Taiwan Shipbuilding Corp chairman Lai Sun-quae (賴杉桂) said completing such an objective would be a difficult and complex process that would require every ounce of expertise Taiwan has to offer, as well as some foreign support.
Photo: Chang Chung-i, Taipei Times
Despite being competitors and having some bad blood between them, the nation’s shipbuilders should put aside their differences, as indigenous submarines are a national goal, Lai said.
The Taiwan Shipbuilding Industry Association on Friday hosted an event for companies to display the fruits of their research, with Taiwan Shipbuilding, Jong Shyn Shipbuilding and Ching Fu Shipbuilding providing demonstrations.
Taiwan Shipbuilding displayed sections of its own prototype submarine, including the torpedo room and the front end, and announced where it would base its manufacturing operations for the project should it be awarded the contract.
The company said the details of the submarine’s construction would not be publicized for fear of compromising confidential information.
Ching Fu said it would display a finished prototype for a submarine control system capable of integrating 90 other systems at the Kaohsiung International Maritime and Defense Expo in September.

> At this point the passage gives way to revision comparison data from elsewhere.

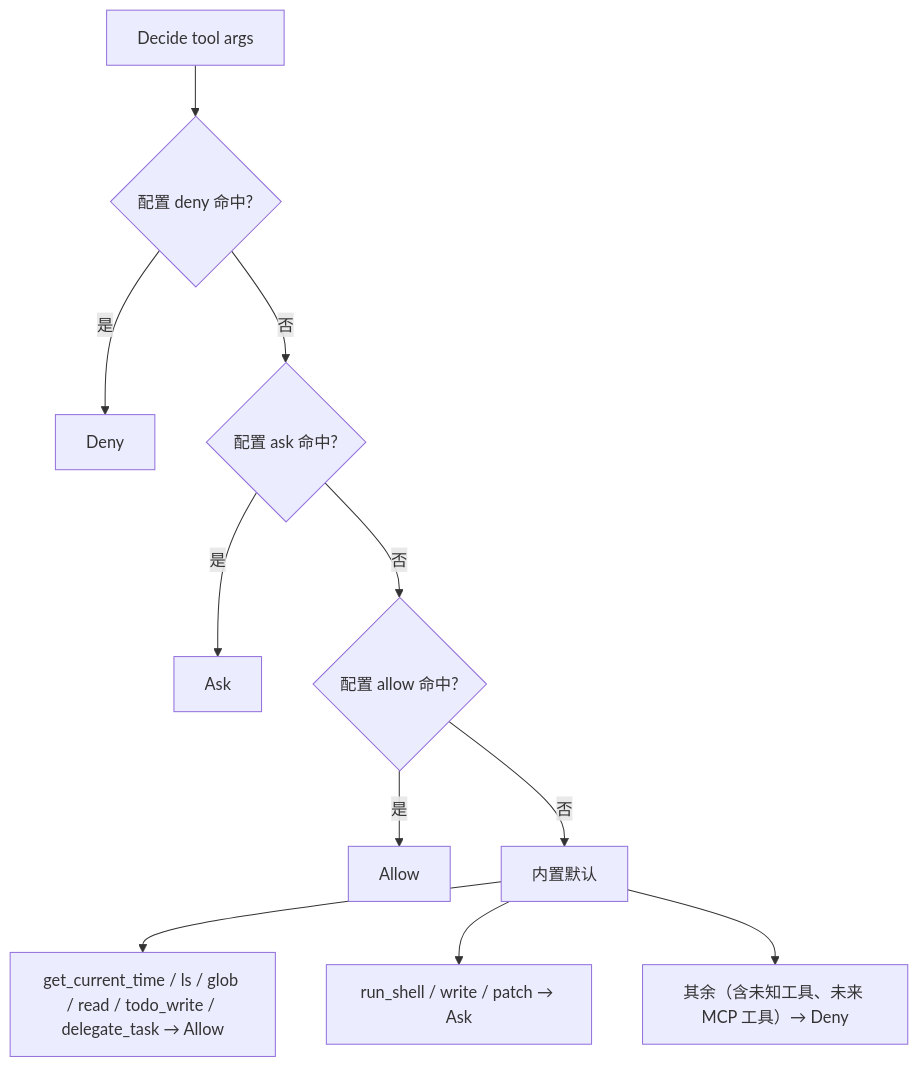
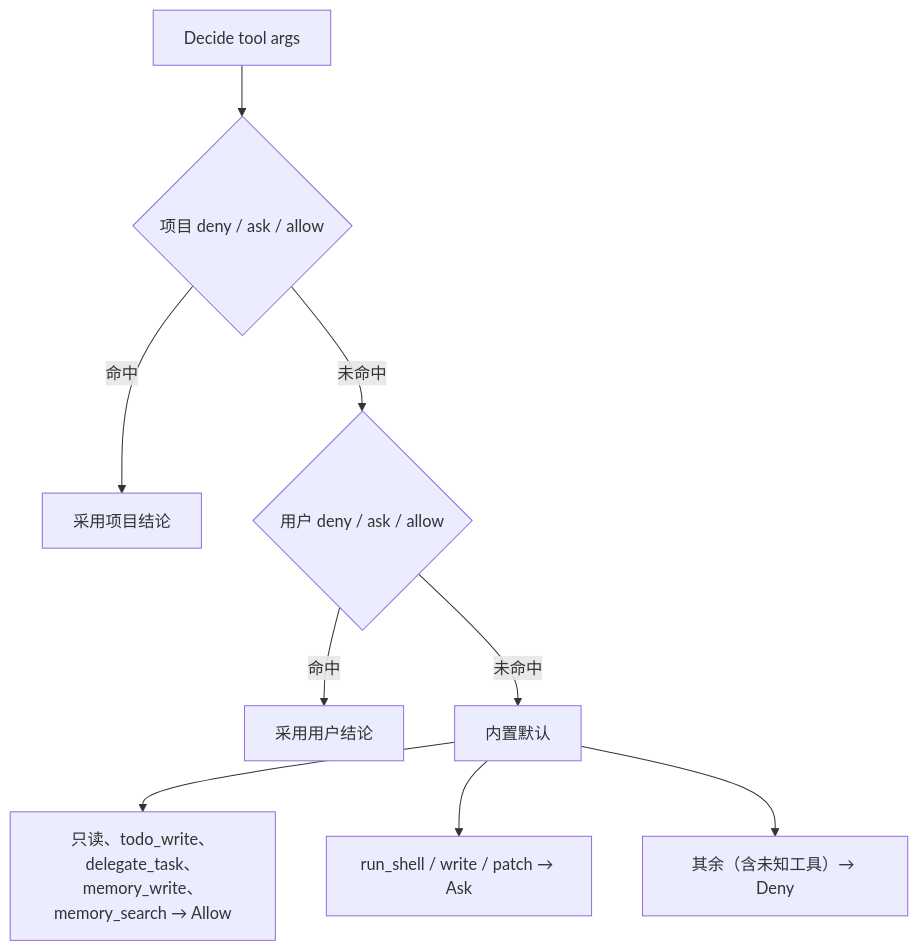
One commit to xgk1906806hjy/Hi-Agent changed the diagram in docs/permission/功能逻辑.md. Above: the diagram before and after it, drawn with Mermaid. The commit also changed other lines of this file and 80 other files, not shown here.

````diff
--- a/docs/permission/功能逻辑.md
+++ b/docs/permission/功能逻辑.md
@@ -31,13 +34,11 @@
 ```mermaid
 flowchart TD
-  A[Decide tool args] --> B{配置 deny 命中?}
-  B -->|是| D[Deny]
-  B -->|否| C{配置 ask 命中?}
-  C -->|是| K[Ask]
-  C -->|否| E{配置 allow 命中?}
-  E -->|是| L[Allow]
-  E -->|否| F[内置默认]
-  F --> G["get_current_time / ls / glob / read / todo_write / delegate_task → Allow"]
+  A[Decide tool args] --> P{项目 deny / ask / allow}
+  P -->|命中| R[采用项目结论]
+  P -->|未命中| U{用户 deny / ask / allow}
+  U -->|命中| S[采用用户结论]
+  U -->|未命中| F[内置默认]
+  F --> G["只读、todo_write、delegate_task、memory_write、memory_search → Allow"]
   F --> H["run_shell / write / patch → Ask"]
-  F --> I["其余（含未知工具、未来 MCP 工具）→ Deny"]
+  F --> I["其余（含未知工具）→ Deny"]
 ```
````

China Steel Corp said it plans to replace HY-80 steel with a new type known as HSLA-80, which is to be examined by the Ship and Ocean Industries Research and Development Center in the second half of this year.
China Steel added that it would use HSLA-80 in military ships currently under construction on a trial basis.
Meanwhile, the Ministry of National Defense said it would divide the indigenous submarine project into contractual design and construction, which companies would bid on.
However, Taiwan Shipbuilding, the firm most likely to be awarded the project, suggested that the contract be awarded as one project to avoid mistakes and cut down on the ministry’s expenses, sources said.
By awarding the contract to one company, that firm would be able to manage and cooperate with other companies, foreign or domestic, Lai said, adding that, contrary to popular belief, lump sum projects do not cause the company that wins the bid to monopolize resources.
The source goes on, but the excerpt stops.